“They don’t want to take chances, Bill, till the excitement blows over.”
“Well, you an’ your mother just keep your hands off of her while I’m out, that’s all,” warned Bill Briggs.
The trap-door was closed, and Bonner heard the other occupant of the room shuffle out into the night. He was not long in deciding what to do. Here was the chance to dispose of one of the bandits, and he was not slow to seize it. There was a meeting in the thicket a few minutes later, and Bill was “out of the way” for the time being. Wicker Bonner dropped him with a sledge-hammer blow, and when he returned to the cabin Bill was lying bound and gagged in the tent, a helpless captive.
His conqueror, immensely satisfied, supplied himself with the surplus ends of “guy ropes” from the tent and calmly sat down to await the approach of the one called Sam, he who had doubtless gone to a rendezvous “for news.” He could well afford to bide his time. With two of the desperadoes disposed of in ambuscade, he could have a fairly even chance with the man called Davy.
It seemed hours before he heard the stealthy approach of some one moving through the bushes. He was stiff with cold, and chafing at the interminable delay, but the approach of real danger quickened his blood once more. There was another short, sharp, silent struggle near the doorway, and once more Wicker Bonner stood victorious over an unsuspecting and now unconscious bandit.
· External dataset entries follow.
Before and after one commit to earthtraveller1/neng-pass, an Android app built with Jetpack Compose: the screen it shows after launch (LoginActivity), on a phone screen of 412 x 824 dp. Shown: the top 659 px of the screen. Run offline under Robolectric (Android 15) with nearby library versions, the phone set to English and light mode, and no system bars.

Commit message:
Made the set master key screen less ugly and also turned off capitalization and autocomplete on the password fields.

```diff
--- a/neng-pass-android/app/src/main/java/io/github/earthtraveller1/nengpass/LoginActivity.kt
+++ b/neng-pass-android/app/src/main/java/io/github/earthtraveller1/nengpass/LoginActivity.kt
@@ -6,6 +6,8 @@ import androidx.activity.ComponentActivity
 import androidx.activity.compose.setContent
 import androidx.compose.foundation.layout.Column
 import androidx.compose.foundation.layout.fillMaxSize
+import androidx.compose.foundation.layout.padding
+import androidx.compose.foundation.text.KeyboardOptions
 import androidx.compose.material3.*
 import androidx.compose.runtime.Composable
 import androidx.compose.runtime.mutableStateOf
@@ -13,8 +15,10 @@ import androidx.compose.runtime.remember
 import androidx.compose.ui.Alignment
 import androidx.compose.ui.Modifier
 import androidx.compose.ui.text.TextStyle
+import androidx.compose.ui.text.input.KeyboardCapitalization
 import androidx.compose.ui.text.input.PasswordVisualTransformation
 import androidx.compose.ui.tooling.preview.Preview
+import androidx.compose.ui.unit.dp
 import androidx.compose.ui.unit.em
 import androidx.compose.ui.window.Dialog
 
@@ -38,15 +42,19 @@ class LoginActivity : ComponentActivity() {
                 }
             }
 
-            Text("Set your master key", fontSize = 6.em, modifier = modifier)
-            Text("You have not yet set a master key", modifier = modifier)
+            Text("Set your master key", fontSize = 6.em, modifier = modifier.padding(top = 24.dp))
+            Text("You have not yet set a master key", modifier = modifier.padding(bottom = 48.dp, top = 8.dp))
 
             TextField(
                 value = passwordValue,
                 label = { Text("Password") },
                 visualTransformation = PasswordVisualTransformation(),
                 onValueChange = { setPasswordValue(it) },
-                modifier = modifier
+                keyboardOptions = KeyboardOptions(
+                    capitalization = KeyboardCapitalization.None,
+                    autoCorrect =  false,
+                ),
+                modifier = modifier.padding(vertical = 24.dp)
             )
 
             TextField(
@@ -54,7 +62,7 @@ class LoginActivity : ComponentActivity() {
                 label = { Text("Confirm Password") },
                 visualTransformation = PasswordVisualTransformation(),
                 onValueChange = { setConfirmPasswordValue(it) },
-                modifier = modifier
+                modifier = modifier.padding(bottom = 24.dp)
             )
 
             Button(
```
Sam, a big, powerful man, was soon bound and gagged and his bulk dragged off to the tent among the bushes.
“Now for Davy,” muttered Bonner, stretching his great arms in the pure relish of power. “There will be something doing around your heart, Miss Babe-in-the-Woods, in a very few minutes.”
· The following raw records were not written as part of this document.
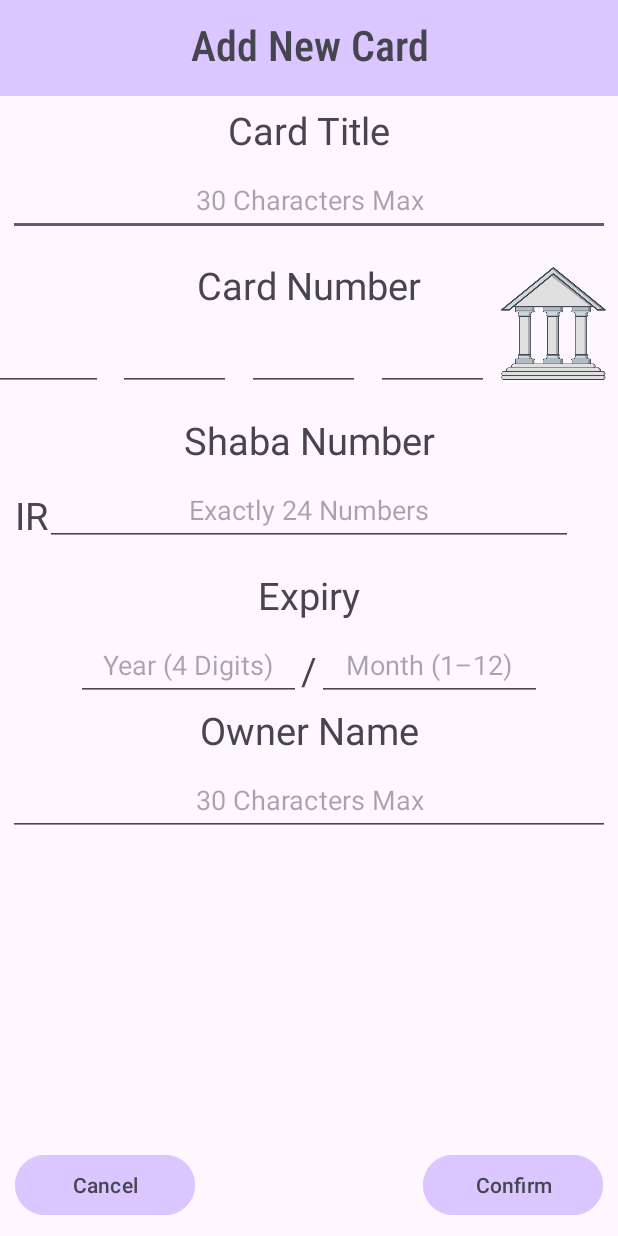
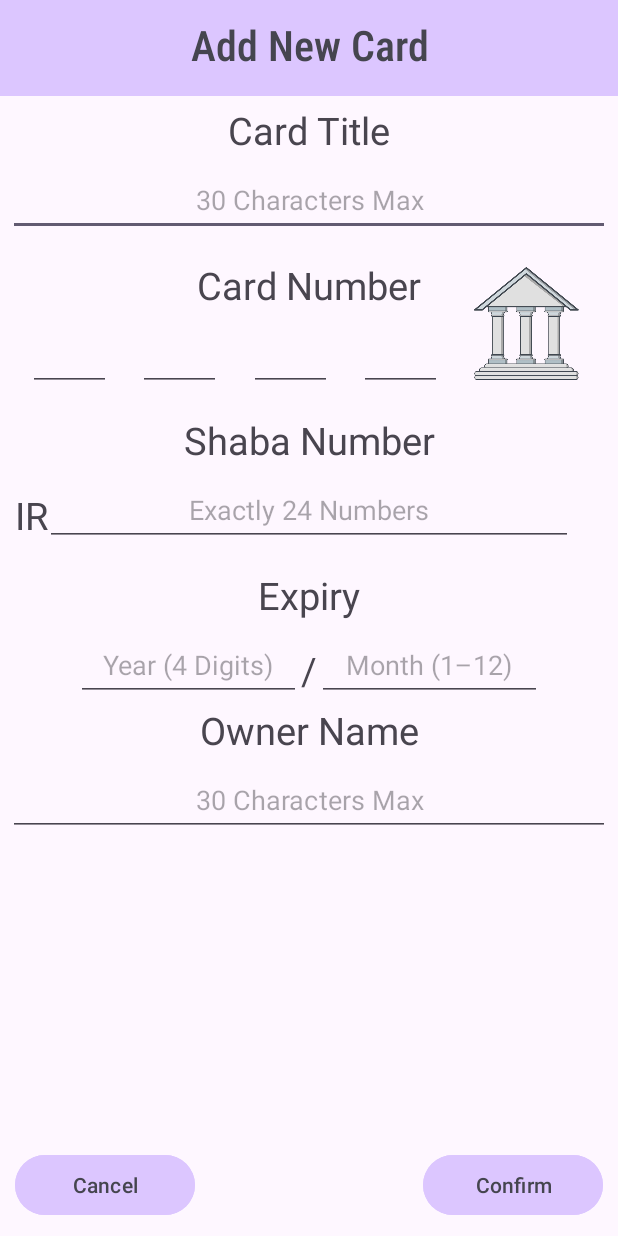
Before and after one commit to SJH14o3/Cards-Transactions-Management, an Android app: the CardAddOrEditActivity screen opened directly, with no data from a screen before it, on a phone screen of 412 x 824 dp. Run offline under Robolectric (Android 15) with nearby library versions, the phone set to English and light mode, and no system bars.

Commit message:
Some Bug fixes. -Fixed a bug in adding/editing card activity which on some screens, a card number input was partially out of screen. -Fixed a bug in card add/edit activity which user could input numbers which left digit(s) could have been 0 and it was being accepted. -Fixed a crash in adding/editing transaction activity caused by remain being negative and user would delete all of the digits until '-' remains. -Fixed a bug crash in adding/editing transaction activity which negative remain wouldn't shown properly during editing the negative remain. -Fixed a bug where balance text wouldn't update if there wasn't any transactions after a new range was selected. -Fixed a crash caused by a card number started with zeros. -Disabled Dark Mode (it was not configured from start and I didn't know it was active)

```diff
--- a/app/build.gradle.kts
+++ b/app/build.gradle.kts
@@ -11,8 +11,8 @@ android {
         applicationId = "com.sjh14o3.transactionsManager"
         minSdk = 23
         targetSdk = 34
-        versionCode = 1
-        versionName = "1.0"
+        versionCode = 2
+        versionName = "1.1"
 
         testInstrumentationRunner = "androidx.test.runner.AndroidJUnitRunner"
     }
--- a/app/src/main/java/com/sjh14o3/transactionsManager/MainActivity.kt
+++ b/app/src/main/java/com/sjh14o3/transactionsManager/MainActivity.kt
@@ -6,6 +6,7 @@
 import androidx.activity.OnBackPressedCallback
 import androidx.appcompat.app.ActionBarDrawerToggle
 import androidx.appcompat.app.AppCompatActivity
+import androidx.appcompat.app.AppCompatDelegate
 import androidx.coordinatorlayout.widget.CoordinatorLayout
 import androidx.core.view.GravityCompat
 import androidx.core.view.ViewCompat
@@ -45,6 +46,7 @@
                 backPressed()
             }
         })
+        AppCompatDelegate.setDefaultNightMode(AppCompatDelegate.MODE_NIGHT_NO);
         //setting every static variables in start of application
         parent= findViewById(R.id.main)
         coordinatorLayout = findViewById(R.id.coordinate_layout)
--- a/app/src/main/java/com/sjh14o3/transactionsManager/ReportActivity.kt
+++ b/app/src/main/java/com/sjh14o3/transactionsManager/ReportActivity.kt
@@ -79,7 +79,9 @@ class ReportActivity : AppCompatActivity() {
         if (transactions.isEmpty()) {
             this.income.text = "+0.0T"
             this.spent.text = "-0.0T"
-            listView.visibility = View.VISIBLE
+            this.balance.text = "0.0T"
+            balance.setTextColor(resources.getColor(R.color.disabled_background))
+            listView.visibility = View.GONE
             rangeHeadsUp.visibility = View.GONE
             return
         }
--- a/app/src/main/res/layout/activity_card_details.xml
+++ b/app/src/main/res/layout/activity_card_details.xml
@@ -93,35 +93,35 @@
         android:importantForAutofill="no"
         android:maxLength="4"
         android:inputType="number"
-        android:layout_width="75dp"
+        android:layout_marginTop="5dp"
+        android:layout_width="55dp"
         android:layout_height="48dp"
         app:layout_constraintTop_toBottomOf="@id/card_number_text"
         app:layout_constraintLeft_toLeftOf="parent"
         app:layout_constraintRight_toLeftOf="@id/card_number_input2"
-        android:layout_margin="5dp"
         android:id="@+id/card_number_input1"
         android:gravity="center"/>
     <EditText
         android:importantForAutofill="no"
         android:maxLength="4"
         android:inputType="number"
-        android:layout_width="75dp"
+        android:layout_width="55dp"
         android:layout_height="48dp"
+        android:layout_marginTop="5dp"
         app:layout_constraintTop_toBottomOf="@id/card_number_text"
         app:layout_constraintLeft_toRightOf="@id/card_number_input1"
         app:layout_constraintRight_toLeftOf="@id/card_number_input3"
-        android:layout_margin="5dp"
         android:id="@+id/card_number_input2"
         android:gravity="center"/>
 
     <EditText
         android:id="@+id/card_number_input3"
         android:maxLength="4"
-        android:layout_width="75dp"
+        android:layout_width="55dp"
         android:layout_height="48dp"
-        android:layout_margin="5dp"
         android:gravity="center"
         android:importantForAutofill="no"
+        android:layout_marginTop="5dp"
         android:inputType="number"
         app:layout_constraintLeft_toRightOf="@id/card_number_input2"
         app:layout_constraintRight_toLeftOf="@id/card_number_input4"
@@ -131,12 +131,12 @@
         android:importantForAutofill="no"
         android:maxLength="4"
         android:inputType="number"
-        android:layout_width="75dp"
+        android:layout_width="55dp"
         android:layout_height="48dp"
+        android:layout_marginTop="5dp"
         app:layout_constraintTop_toBottomOf="@id/card_number_text"
         app:layout_constraintLeft_toRightOf="@id/card_number_input3"
         app:layout_constraintRight_toRightOf="@id/bank_logo"
-        android:layout_margin="5dp"
         android:id="@+id/card_number_input4"
         android:gravity="center"/>
 
```
Also changed, not shown: app/src/main/java/com/sjh14o3/transactionsManager/CardAddOrEditActivity.kt (+7 -7 lines), app/src/main/java/com/sjh14o3/transactionsManager/TransactionModifyActivity.kt (+16 -1 lines), app/src/main/java/com/sjh14o3/transactionsManager/database/CardDatabase.kt (+12 -2 lines).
He chuckled as he crept into the cabin, first having listened intently for sounds. For some minutes he lay quietly with his ear to the floor. In that time he solved one of the problems confronting him. The man Davy was a son of old Mrs. Rank’s murderer, and the “old woman” who kept watch with him was his mother, wife of the historic David. It was she who had held the lantern, no doubt, while David Wolfe chopped her own mother to mincemeat. This accounted for the presence of the gang in the haunted house and for their knowledge of the underground room.